PV Systems and Façade Integrated PV Systems
Innovative PV systems integrated into the building façade and/or roof comprise of high performance thin-film PVs. The benefit of PV thin-film is that it reacts better to low or indirect sun light and can operate on cloudy days. A study by KIC InnoEnergy concludes that Levelised Cost of Energy savings of at least 44% are anticipated for thin film PVs.
The FP7 DIELECTRIC PV project developed a novel light-trapping approach for improving the absorption of thin-film silicon (Si) solar cells that lead to higher-efficient thin-film, flexible solar cells.
Figure 1: Illustrative graphical abstract image of the article: Design of optimised wave-optical spheroidal nanostructures for photonic-enhanced solar cells. Manuel J.Mendes, Andreia Araújo, António Vicente Hugo Águas Isabel Ferreira, Elvira Fortunato, Rodrigo Martins, Nano Energy, Vol.26, 2016 [Source: Nano Energy Journal, Elsevier Ltd.]
The recently launched H2020 Uniting PV project examines the application of silicon solar cell technology to revolutionise the design of thin-film solar cells and enhance their efficiency, cost and stability.
Solar Thermal Heating Systems
Advanced evacuated tube solar collectors, where the absorber is treated with a selective Tinox coating to maximise the solar energy absorbed and minimise heat loss through radiation, are used in novel applications. These solar collectors could form a component of roofing and facade structure but can also be developed for heating hot water and as a heat source for heat recovery or solar powered ejector cooling.
The European Commission publication “Overview of support activities and projects of the European Union on energy efficiency and renewable energy in the heating & cooling sector” provides an overview of the EU-funded projects in the area of heating and cooling, including projects that have supported the market uptake of sustainable heating and cooling technologies including solar thermal, bio-energy, shallow and deep geothermal as well as combined heat and power and district energy systems.
Gas absorption Heat Pumps

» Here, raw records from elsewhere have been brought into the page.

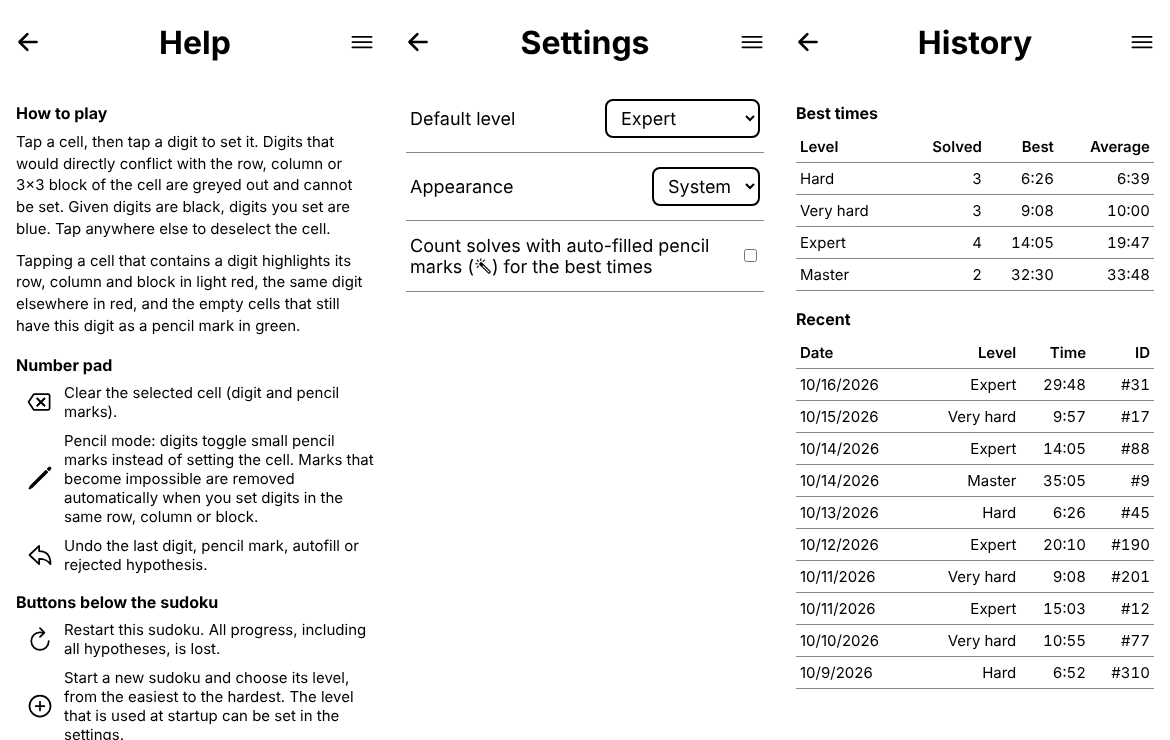
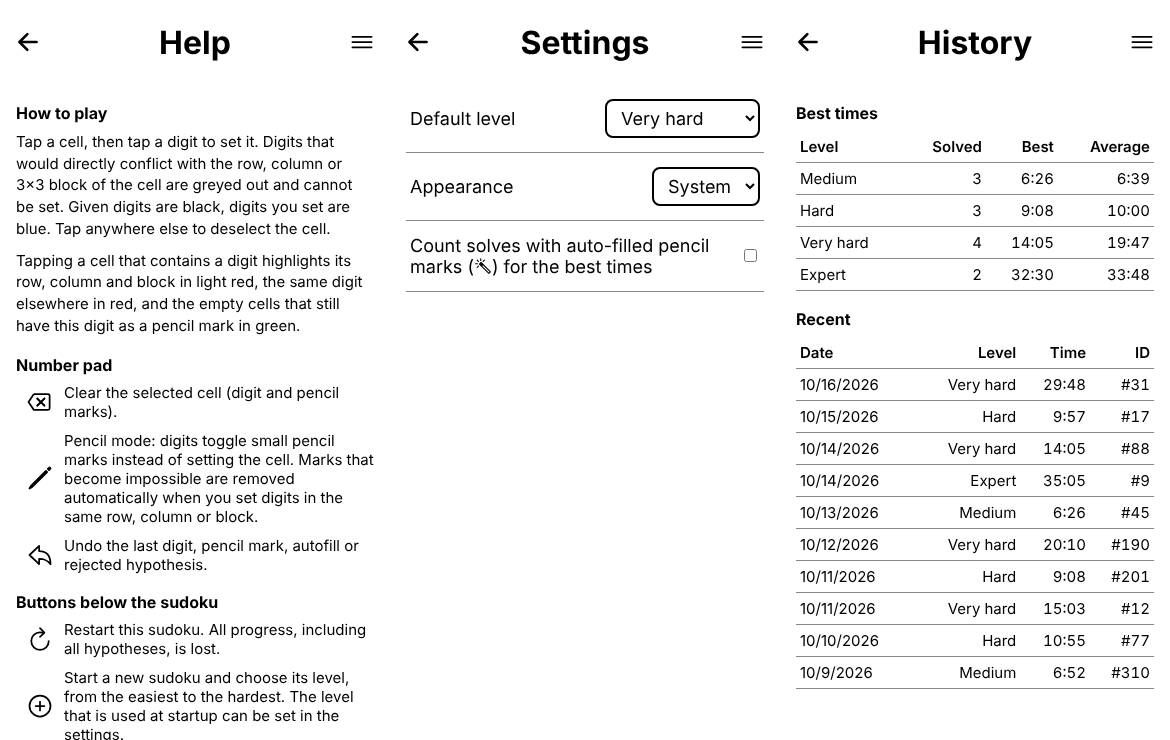
Rename Hard Sudoku to Serious Sudoku
Title, header, manifest, Android app name, APK file names, About text and
README; screenshots regenerated. The storage keys and the Android package id
are kept so that stored data and app updates keep working.

Claude-Session: https://claude.ai/code/session_019tPUdAuC1s5iG6GZtfpbmG

diff --git a/src/index.html b/src/index.html
@@ -1,7 +1,7 @@
 <!DOCTYPE html>
 <html>
   <head>
-    <title>Hard Sudoku</title>
+    <title>Serious Sudoku</title>
     <meta name="viewport" content="width=device-width, initial-scale=1" />
     <meta charset="utf-8" />
 
@@ -15,7 +15,7 @@
     <meta name="theme-color" content="#16181d" media="(prefers-color-scheme: dark)" />
     <meta name="mobile-web-app-capable" content="yes" />
     <meta name="apple-mobile-web-app-capable" content="yes" />
-    <meta name="apple-mobile-web-app-title" content="Hard Sudoku" />
+    <meta name="apple-mobile-web-app-title" content="Serious Sudoku" />
 
     <script type="module" src="../dist/main.js"></script>
     <script type="module" src="../dist/sudoku.js"></script>
@@ -55,7 +55,7 @@
         <button id="back-btn" class="icon-btn" title="Back" aria-label="Back" hidden>
           <svg class="icon" aria-hidden="true"><use href="#i-arrow-back-outline" /></svg>
         </button>
-        <h1 id="page-title">Hard Sudoku</h1>
+        <h1 id="page-title">Serious Sudoku</h1>
         <button id="menu-btn" class="icon-btn" title="Menu" aria-label="Menu" aria-haspopup="true" aria-expanded="false">
           <svg class="icon" aria-hidden="true"><use href="#i-menu-outline" /></svg>
         </button>
@@ -199,8 +199,8 @@
 
         <p>About</p>
         <p class="help-text">
-          Hard Sudoku is open source: the
-          <a href="https://github.com/chbauman/sudoku-ts" target="_blank" rel="noopener">sources are on GitHub</a>.
+          Serious Sudoku is open source: the
+          <a href="https://github.com/chbauman/serious-sudoku" target="_blank" rel="noopener">sources are on GitHub</a>.
           Made by <a href="https://chrisbaumann.ch/" target="_blank" rel="noopener">chrisbaumann.ch</a>,
           based on <a href="https://github.com/baruchel/sudoku-js" target="_blank" rel="noopener">sudoku-js</a>
           by Thomas Baruchel. Icons from

diff --git a/src/pages.ts b/src/pages.ts
@@ -19,7 +19,7 @@ import {
 } from "./settings.js";
 
 const TITLES: { [page: string]: string } = {
-  game: "Hard Sudoku",
+  game: "Serious Sudoku",
   help: "Help",
   settings: "Settings",
   history: "History",

diff --git a/README.md b/README.md
@@ -1,12 +1,12 @@
-# Hard Sudoku (sudoku-ts)
+# Serious Sudoku
 
-Hard Sudoku is a game of sudoku written in TypeScript as a mobile app.
+Serious Sudoku is a game of sudoku written in TypeScript as a mobile app.
 Let's you solve the hardest sudokus by hand with depth-first search.
 It allows you to guess a number and continue solving while being able to
 return to the point of guessing. This process can be done in a nested way.
-Try it at [chrisbaumann.ch/sudoku-ts](https://chrisbaumann.ch/sudoku-ts/), a screenshot (light and dark mode) is shown below.
+Try it at [chrisbaumann.ch/serious-sudoku](https://chrisbaumann.ch/serious-sudoku/), a screenshot (light and dark mode) is shown below.
 
-![Screenshot of Hard Sudoku in light and dark mode](docs/screenshot.png)
+![Screenshot of Serious Sudoku in light and dark mode](docs/screenshot.png)
 
 The menu in the header opens the help, the settings and the history of your
 solve times (light mode shown, the dark mode is available in the settings):
@@ -140,8 +140,8 @@ builds the TypeScript (`dist/` is not committed) and publishes the site to the
 `gh-pages` branch (site root = `src/` contents plus `dist/` and `assets/`).
 In the repository settings, set Pages to deploy from the `gh-pages` branch
 (root). The page is then available at the default GitHub Pages address,
-<https://chrisbaumann.ch/sudoku-ts/>. All paths are relative, so it works
-under the `/sudoku-ts/` sub-path.
+<https://chrisbaumann.ch/serious-sudoku/>. All paths are relative, so it works
+under the `/serious-sudoku/` sub-path.
 
 ## Installable / offline (PWA)
 
@@ -162,22 +162,22 @@ maintain; the app works offline because all files are bundled.
 
 The workflow `.github/workflows/android.yml` builds a debug APK on every push
 to `main` and for pull requests that touch the app (Actions run -> Artifacts ->
-`sudoku-debug-apk`). The APK is named after the app and the build, e.g.
-`hard-sudoku-1.0-build57-1a2b3c4-debug.apk`. To install it, copy it to the phone and open
+`serious-sudoku-debug-apk`). The APK is named after the app and the build, e.g.
+`serious-sudoku-1.0-build57-1a2b3c4-debug.apk`. To install it, copy it to the phone and open
 it (allow installing from unknown sources). To build locally you need Node 22,
 JDK 21 and the Android SDK:
 
 ```
 $ npm run assemble
 $ npx cap sync android
-$ cd android && ./gradlew assembleDebug   # android/app/build/outputs/apk/debug/hard-sudoku-1.0-local-debug.apk
+$ cd android && ./gradlew assembleDebug   # android/app/build/outputs/apk/debug/serious-sudoku-1.0-local-debug.apk
 ```
 
 All debug APKs (CI and local) are signed with the same debug key,
 `android/app/debug.keystore` (committed on purpose, it is not a secret), so a
 debug APK can be installed over an older one, which keeps the app data (saved
 game, history, settings): open the new APK on the phone or run
-`adb install -r hard-sudoku-*-debug.apk`. Apps that were installed from APKs built before
+`adb install -r serious-sudoku-*-debug.apk`. Apps that were installed from APKs built before
 the key was fixed are signed with other keys and have to be uninstalled once
 (which deletes their data); the same holds for switching to a release build.
 
@@ -185,7 +185,7 @@ In CI the version code of the APK is the run number of the workflow and the
 version name shows it with the commit (`1.0 (build 57, 1a2b3c4)`, see the app
 info of the phone), so each CI build is newer than the one before. Local
 builds have the version code 1; installing one over a CI build is a downgrade
-and needs `adb install -r -d hard-sudoku-*-debug.apk`.
+and needs `adb install -r -d serious-sudoku-*-debug.apk`.
 
 A Play Store release additionally needs a release signing key
 (`./gradlew bundleRelease`); this is not set up yet.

This type of system takes advantage of freely available energy from the air or ground and brings it to a higher or lower temperature for building heating or cooling. Gas absorption heat pumps combine condensing boiler technology with a zeolite/water-based thermal heat pump module.
The HEAT4U FP7 funded project designed residential absorption heat pumps driven by natural gas to produce heat and domestic hot water cost-effectively.
Figure 2: Implementation of Gas Absorption Heat Pump (GAHP) [Source: Gas Absorption Heat Pump solution for existing residential buildings (HEAT4U) project - Description of the Project, 2011]
Viable deep energy renovation projects in buildings require, among others, the removal of regulatory, social and economic barriers, and easy access to technological innovations and skilled professionals. With the proposed amendments of the two relevant EU directives, the European Commission is tackling regulatory, social and economic barriers by addressing energy poverty and the mobilisation of smart financing for building renovation and, in particular, for strengthening the links between public funding for building renovation and energy performance certificates. The expansion of funding available to invest in research and development of innovative energy efficient materials and systems through the Horizon 2020 Work Programme 2018-2020 will ensure that these are fully exploited, to make their application in energy retrofit plausible and cost-effective. In parallel, with the European BUILD UP Skills initiative, training of professionals in the proper application of innovative technologies during renovations is established at European level.